The 3 cent tax on sugary drink distributors is part of a broader proposal that would expand pre-kindergarten, create 25 community schools, inject $26 million into the city's pension fund and improve energy efficiency in the city's buildings. Kenney outlined his budget priorities March 3 in his first budget address to the Philadelphia City Council.
"The problem is that Big Soda charges our citizens, small businesses and distributors much, much more than what it costs for them to make the soda," Kenny said in his speech to the council. "The programs this tax will fund, like pre-k and investments in parks, libraries and rec centers, will actually help small businesses."

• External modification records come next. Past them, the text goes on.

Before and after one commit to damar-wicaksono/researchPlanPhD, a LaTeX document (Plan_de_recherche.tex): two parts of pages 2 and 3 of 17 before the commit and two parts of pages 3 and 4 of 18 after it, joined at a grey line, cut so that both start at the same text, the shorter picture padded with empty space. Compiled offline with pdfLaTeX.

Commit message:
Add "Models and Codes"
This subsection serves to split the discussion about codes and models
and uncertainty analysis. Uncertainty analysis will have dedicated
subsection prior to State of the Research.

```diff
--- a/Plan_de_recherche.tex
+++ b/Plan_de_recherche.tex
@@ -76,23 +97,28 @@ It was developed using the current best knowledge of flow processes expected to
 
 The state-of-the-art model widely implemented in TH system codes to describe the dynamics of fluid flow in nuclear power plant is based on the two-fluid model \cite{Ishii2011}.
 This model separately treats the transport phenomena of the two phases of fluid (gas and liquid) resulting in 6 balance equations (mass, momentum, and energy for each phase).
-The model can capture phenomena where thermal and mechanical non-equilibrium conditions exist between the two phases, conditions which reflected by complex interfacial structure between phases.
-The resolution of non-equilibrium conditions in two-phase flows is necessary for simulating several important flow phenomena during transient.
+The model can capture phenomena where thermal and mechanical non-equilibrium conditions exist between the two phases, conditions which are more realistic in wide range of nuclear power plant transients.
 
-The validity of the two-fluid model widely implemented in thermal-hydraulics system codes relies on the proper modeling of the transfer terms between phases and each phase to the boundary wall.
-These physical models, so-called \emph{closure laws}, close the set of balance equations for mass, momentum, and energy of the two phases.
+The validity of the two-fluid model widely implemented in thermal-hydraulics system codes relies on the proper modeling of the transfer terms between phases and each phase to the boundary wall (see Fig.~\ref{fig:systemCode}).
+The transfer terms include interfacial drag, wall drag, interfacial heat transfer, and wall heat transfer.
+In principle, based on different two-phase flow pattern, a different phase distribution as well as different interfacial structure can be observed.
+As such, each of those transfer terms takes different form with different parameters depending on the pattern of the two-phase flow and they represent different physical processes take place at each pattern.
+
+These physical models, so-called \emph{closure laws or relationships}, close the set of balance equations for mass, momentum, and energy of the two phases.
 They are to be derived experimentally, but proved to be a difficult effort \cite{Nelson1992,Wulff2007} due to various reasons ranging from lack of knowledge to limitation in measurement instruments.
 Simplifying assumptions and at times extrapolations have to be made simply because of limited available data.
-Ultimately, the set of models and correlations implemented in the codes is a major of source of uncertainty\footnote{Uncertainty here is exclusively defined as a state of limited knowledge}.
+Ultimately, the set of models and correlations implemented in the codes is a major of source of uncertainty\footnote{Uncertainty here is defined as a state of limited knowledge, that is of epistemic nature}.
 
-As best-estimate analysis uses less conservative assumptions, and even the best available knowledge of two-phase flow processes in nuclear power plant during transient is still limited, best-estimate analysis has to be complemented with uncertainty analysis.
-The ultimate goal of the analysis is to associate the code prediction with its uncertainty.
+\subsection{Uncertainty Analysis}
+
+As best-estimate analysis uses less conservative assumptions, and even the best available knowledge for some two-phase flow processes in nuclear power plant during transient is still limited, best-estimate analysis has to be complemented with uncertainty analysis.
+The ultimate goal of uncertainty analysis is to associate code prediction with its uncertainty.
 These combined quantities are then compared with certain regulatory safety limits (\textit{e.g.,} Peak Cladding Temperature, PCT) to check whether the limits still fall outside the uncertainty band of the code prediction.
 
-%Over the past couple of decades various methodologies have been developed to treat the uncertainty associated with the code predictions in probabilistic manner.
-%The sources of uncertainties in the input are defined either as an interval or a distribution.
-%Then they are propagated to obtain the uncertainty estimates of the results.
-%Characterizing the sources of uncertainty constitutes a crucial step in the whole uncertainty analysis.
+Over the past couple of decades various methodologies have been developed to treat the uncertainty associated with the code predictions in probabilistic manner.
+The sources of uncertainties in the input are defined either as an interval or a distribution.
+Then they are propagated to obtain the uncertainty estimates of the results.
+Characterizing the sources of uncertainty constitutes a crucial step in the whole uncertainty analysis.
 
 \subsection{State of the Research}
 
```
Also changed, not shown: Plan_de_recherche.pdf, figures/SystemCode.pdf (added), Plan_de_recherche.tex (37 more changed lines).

A number of local leaders expressed support for Kenney's proposal.
The Philadelphia Police Athletic League provides out-of-school athletic and educational programming of approximately 18,000 children in facilities across the city, including several city-owned recreation centers. Ted Qualli, civilian athletic director, Philadelphia Police Athletic League, said the organization is "excited by the prospect" of capital improvements throughout the department of parks and recreation.
"Repairing and upgrading facilities will go a long way toward leveling the playing field for all Philadelphia children, especially those in our underserved neighborhoods,” Qualli said in a statement.
Elaine Gonzalez Johnson, founder, Latinas in Motion, said in a statement: “As a mom and a community leader, I know how desperately the children in our city’s neighborhoods need high-quality pre-K to help them be ready for school and rec center programs to give them a safe place to exercise. Mayor Kenney’s proposal can make a big difference for Philly’s kids."
Opponents to Kenny's proposal also have emerged.
The American Beverage Association, which represents the non-alcoholic refreshment beverage industry, renewed its registration as a Philadelphia lobbyist on Monday, according to a Philly.com report.
"We're giving voice to the people opposed to taxes on grocery items and educating them about the proposal," American Beverage Association spokesperson, Lauren Kane, told Philly.com. "These taxes are wildly unpopular and discriminatory."
Daniel Grace, secretary, Teamsters Local 830, told Philly.com: "I'm not only representing my members, whose jobs are at stake, I'm representing low-income single mothers, welfare recipients, everybody this tax is an unfair burden on."
Kenney's proposal is not the first time a Philadelphia mayor has tried to pass a tax on sugary drinks. Former mayor Michael Nutter tried and failed twice to get the council to pass a two-cents-per-ounce tax on sugary drinks. The last failed attempt was in 2011.